On self-correction This journaling practice is your mechanism to make yourself a better person. It is a system that, of course, relies on you to consistently journal, but also to have direction. To have values that are challenged in your daily life so that you can analyze your decisions against the backdrop of those values. It's important in this practice to have a certain set of values that you are trying to strive for. Maybe this month you want to become more equanimous and steady. Your journaling practice should always address how you lived or didn't live out that value. If you didn't, your writing will focus on what went wrong, why it went wrong, and what you should do for next time. This is a mechanism by which to self-correct, and though there will always be things to correct, it is super beneficial for you to practice mindfulness of your own faults. They surely exist and the most important part is to be aware, even if for now your awareness comes nearly a day after the incident itself. Soon enough, you will become mindless (to some degree) in the moment and be able to change your behavior quickly.

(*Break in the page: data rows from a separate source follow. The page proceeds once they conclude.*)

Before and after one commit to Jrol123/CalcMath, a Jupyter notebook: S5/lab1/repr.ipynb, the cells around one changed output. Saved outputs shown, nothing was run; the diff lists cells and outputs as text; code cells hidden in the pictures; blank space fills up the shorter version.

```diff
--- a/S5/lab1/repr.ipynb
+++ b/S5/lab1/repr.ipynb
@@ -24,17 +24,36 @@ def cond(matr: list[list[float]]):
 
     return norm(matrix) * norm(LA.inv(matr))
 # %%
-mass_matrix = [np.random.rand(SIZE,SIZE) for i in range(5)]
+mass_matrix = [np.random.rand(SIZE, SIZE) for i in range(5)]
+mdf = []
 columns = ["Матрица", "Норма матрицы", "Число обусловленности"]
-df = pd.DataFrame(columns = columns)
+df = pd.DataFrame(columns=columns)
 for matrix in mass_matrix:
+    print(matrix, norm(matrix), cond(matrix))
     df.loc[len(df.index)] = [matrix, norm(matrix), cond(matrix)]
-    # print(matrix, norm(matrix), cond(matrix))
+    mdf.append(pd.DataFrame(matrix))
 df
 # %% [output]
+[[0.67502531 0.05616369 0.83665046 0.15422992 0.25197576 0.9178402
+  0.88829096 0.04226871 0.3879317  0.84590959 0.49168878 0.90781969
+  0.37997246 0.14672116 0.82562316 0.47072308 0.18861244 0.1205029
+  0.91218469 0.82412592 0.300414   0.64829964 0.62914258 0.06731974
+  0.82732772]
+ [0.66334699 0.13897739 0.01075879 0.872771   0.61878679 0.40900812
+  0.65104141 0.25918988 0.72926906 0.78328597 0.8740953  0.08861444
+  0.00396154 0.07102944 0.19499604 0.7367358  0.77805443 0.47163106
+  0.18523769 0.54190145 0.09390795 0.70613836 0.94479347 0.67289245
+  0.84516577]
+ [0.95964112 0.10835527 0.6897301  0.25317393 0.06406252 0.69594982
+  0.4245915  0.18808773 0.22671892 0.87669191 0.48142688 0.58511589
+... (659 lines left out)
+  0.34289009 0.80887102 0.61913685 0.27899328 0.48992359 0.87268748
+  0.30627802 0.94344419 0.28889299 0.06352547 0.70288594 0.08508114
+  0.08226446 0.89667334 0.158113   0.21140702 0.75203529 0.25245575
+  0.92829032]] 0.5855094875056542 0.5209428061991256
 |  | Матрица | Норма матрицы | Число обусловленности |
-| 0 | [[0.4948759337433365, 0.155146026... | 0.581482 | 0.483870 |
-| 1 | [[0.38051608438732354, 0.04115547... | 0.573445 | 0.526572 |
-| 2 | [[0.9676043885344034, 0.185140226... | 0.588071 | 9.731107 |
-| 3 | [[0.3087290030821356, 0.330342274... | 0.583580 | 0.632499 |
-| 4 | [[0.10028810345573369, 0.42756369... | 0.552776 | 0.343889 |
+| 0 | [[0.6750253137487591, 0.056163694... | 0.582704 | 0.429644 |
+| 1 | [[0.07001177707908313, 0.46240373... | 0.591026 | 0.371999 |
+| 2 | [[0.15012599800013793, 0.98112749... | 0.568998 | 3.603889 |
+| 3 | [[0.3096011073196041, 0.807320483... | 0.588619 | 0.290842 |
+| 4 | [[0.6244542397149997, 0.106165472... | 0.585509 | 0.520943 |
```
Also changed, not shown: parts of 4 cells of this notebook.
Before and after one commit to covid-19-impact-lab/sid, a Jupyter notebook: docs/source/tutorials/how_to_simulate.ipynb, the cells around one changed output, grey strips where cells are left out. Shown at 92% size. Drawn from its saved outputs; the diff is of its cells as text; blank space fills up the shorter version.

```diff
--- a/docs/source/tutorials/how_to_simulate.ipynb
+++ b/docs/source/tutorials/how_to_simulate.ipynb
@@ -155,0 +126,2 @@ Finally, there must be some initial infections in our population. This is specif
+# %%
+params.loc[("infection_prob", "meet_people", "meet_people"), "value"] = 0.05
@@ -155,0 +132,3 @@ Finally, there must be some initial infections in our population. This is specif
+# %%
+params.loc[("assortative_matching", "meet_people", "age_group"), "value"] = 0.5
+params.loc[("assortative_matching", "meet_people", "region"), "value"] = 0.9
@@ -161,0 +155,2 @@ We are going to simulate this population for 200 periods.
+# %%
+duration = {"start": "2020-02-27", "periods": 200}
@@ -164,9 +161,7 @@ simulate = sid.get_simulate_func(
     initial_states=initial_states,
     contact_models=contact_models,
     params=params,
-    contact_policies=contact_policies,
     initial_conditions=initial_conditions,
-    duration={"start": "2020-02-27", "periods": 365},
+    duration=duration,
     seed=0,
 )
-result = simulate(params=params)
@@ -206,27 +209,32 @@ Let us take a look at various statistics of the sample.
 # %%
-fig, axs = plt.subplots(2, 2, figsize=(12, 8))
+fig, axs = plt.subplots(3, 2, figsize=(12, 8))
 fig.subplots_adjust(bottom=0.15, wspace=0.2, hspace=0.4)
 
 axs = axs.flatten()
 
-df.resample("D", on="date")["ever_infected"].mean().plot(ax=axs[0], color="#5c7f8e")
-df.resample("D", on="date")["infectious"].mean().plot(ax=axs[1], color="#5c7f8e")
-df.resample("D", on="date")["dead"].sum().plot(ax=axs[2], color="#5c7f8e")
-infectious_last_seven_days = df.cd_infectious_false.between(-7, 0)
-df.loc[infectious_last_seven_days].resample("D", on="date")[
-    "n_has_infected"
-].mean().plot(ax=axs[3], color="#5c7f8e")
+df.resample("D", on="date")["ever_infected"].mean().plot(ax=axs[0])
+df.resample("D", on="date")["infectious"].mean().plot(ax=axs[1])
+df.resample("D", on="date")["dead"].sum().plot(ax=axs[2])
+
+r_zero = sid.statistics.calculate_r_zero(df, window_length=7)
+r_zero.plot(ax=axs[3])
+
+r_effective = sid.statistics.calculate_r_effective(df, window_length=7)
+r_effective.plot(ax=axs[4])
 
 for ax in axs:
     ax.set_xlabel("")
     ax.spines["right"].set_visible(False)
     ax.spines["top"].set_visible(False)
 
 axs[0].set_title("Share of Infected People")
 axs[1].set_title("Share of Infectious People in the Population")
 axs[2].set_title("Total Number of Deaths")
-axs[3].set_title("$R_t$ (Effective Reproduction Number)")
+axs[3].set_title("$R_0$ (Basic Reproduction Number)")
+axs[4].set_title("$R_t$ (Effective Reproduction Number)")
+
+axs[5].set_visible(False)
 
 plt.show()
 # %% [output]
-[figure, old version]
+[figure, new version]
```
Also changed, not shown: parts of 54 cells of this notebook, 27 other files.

On sitting In your work, you are usually at a desk and probably will be at a desk for a long time to come. There are more comfortable ways to work, and you should always be getting up to move around every once in a while to keep your body moving. However, I've observed that sometimes you will get up and stretch just to abandon the task at hand. It's resistance and it gives you an excuse to cease writing because it is challenging and quite frankly painful for your mind and heart. So what? I'm not saying to sit down for 8 hours at a time, take no breaks, and focus solely on your writing...but I am saying that you shouldn't get up just because you don't want to continue. Push through until your work is finished and you've reached a point where it is appropriate to take a break. Getting up constantly will only diffuse your attention and make your work less effective and well thought out.
On saying more I've written to you a handful of notes about being reticent and speaking less. I've told you multiple times how wise it would be to stop talking in conversation. I am not retreating from those pieces of advice when I say that I want you to be saying more in the future. Saying more does not mean speaking—in fact, both of these goals have to go hand in hand. You should aim to speak less and say more each and every day. For example, don't tell people why a certain solution is correct, show them. Literally don't say a word and simply demonstrate. That will be powerful, and they won't feel coerced by your words of persuasion. This is about being more intentional with your actions and making sure they speak loudly when they need to. If you're able to restrict your speech to the end of a meeting only when everyone else has spoken, the group will await to hear what you have to say (given that they can see you do have something to say). Yielding to others says just as much (and more) as loudly challenging them. This is your challenge. Speak less, say more.